Thursday, April 8, 2010
Do You Know What is in the Restaurant Food You are Eating?
They go something like this: You have a favorite restaurant that you go to regularly, feeling really good about eating the healthy food that is on their menu. Or maybe the restaurant doesn't have many healthy choices, but you scour the menu and make the best choice you can to spare your waistline (a la California Pizza Kitchen). Then, at some point in the near or far future, you are privy to the nutritional information from the menu items that you have been eating. You see exactly how many calories are in "that" food. And it's not pretty. And you wished you had known how high in calories that thing was before you so happily put it in your mouth. Regret.

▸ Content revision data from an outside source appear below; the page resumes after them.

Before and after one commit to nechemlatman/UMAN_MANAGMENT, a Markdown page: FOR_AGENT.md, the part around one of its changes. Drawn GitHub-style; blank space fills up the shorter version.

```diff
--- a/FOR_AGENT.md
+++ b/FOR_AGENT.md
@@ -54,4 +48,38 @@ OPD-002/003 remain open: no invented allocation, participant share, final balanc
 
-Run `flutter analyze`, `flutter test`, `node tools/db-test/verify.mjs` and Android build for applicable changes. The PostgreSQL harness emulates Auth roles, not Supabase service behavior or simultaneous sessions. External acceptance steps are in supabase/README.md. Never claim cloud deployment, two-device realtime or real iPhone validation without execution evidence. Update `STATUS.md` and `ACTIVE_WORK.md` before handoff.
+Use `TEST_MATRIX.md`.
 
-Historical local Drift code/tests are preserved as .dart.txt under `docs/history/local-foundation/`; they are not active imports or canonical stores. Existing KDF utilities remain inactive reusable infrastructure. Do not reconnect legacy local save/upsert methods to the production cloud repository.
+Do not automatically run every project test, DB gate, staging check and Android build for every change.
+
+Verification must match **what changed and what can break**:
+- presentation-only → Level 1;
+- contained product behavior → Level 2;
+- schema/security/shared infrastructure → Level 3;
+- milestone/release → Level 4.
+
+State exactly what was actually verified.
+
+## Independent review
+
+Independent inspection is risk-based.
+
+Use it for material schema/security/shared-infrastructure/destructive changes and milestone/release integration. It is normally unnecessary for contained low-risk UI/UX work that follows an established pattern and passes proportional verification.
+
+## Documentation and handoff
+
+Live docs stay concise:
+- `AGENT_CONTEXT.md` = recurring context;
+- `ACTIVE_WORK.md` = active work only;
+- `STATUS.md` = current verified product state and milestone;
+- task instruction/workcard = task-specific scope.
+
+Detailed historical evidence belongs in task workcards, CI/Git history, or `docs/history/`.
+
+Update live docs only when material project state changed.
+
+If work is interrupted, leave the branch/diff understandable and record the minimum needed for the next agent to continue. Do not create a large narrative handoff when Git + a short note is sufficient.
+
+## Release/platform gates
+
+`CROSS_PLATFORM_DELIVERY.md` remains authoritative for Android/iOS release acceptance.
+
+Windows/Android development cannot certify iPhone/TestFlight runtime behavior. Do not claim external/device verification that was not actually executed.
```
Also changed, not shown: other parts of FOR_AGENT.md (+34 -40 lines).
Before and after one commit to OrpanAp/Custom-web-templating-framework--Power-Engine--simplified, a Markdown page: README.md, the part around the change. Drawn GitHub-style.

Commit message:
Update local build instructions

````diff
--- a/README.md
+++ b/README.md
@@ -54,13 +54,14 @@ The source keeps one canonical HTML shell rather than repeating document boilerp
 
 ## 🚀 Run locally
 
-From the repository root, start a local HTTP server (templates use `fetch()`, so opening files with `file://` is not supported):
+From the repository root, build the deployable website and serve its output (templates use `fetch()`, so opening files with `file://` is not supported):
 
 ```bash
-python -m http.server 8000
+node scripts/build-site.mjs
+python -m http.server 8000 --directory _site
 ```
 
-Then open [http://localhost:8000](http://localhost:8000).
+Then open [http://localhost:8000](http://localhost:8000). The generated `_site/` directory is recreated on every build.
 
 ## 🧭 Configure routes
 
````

One of my standout Weight Watcher moments came after years of choosing the "Fatoosh Salad with Chicken" at my favorite local Lebanese restaurant. It's a salad. Lots of romaine lettuce, tomatoes, cucumbers and well, a few toasted pita chips. And two small pieces of grilled chicken. And a dressing that isn't creamy. I totally believed this was a good choice for my health. Then one day I rejoined Weight Watchers and I needed to log all of my food and account for it. So I did a quick online search and easily found all of the nutritional information for that favorite local Lebanese Restaurant.
That's the number of calories in that salad that I was choosing to eat over and over again thinking I was doing myself a favor.
That's the number of minutes it would have taken me to find out before I went to the restaurant how many calories were in that salad.
So the next time you go out to eat, give it a shot. Look online and see if that restaurant posts their nutritional information. Lots and lots of restaurant nutritional information is posted on the Dottie's Weight Loss Zone website. http://www.dwlz.com/ Go ahead and ask the waitress or manager if they have it available at the restaurant. We need to take care of ourselves, because clearly the vast majority of restaurants aren't taking care of us.
Labels: great strategies